DATASET ENTRIES START

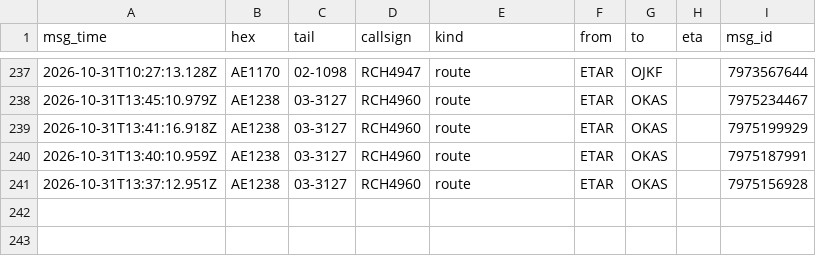
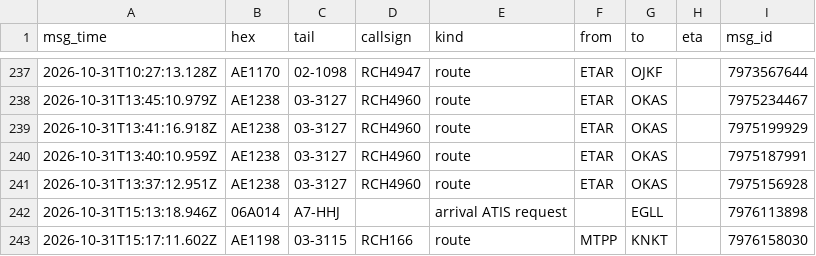
Before and after one commit to Rzalumen/gulf-routes-backtest, a CSV file: acars/destinations.csv, drawn as a sheet; only a part is shown, gaps mark what is left out.

Commit message:
ACARS archive 2026-10-31T15:24Z

```diff
--- a/acars/destinations.csv
+++ b/acars/destinations.csv
@@ -241 +241,3 @@ msg_time,hex,tail,callsign,kind,from,to,eta,msg_id
 2026-10-31T13:37:12.951Z,AE1238,03-3127,RCH4960,route,ETAR,OKAS,,7975156928
+2026-10-31T15:13:18.946Z,06A014,A7-HHJ,,arrival ATIS request,,EGLL,,7976113898
+2026-10-31T15:17:11.602Z,AE1198,03-3115,RCH166,route,MTPP,KNKT,,7976158030
```
Also changed, not shown: 3 other files.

DATASET ENTRIES END

Scan the entries above for the string "shown" and copy each line containing it.

Before and after one commit to Rzalumen/gulf-routes-backtest, a CSV file: acars/destinations.csv, drawn as a sheet; only a part is shown, gaps mark what is left out.
Also changed, not shown: 3 other files.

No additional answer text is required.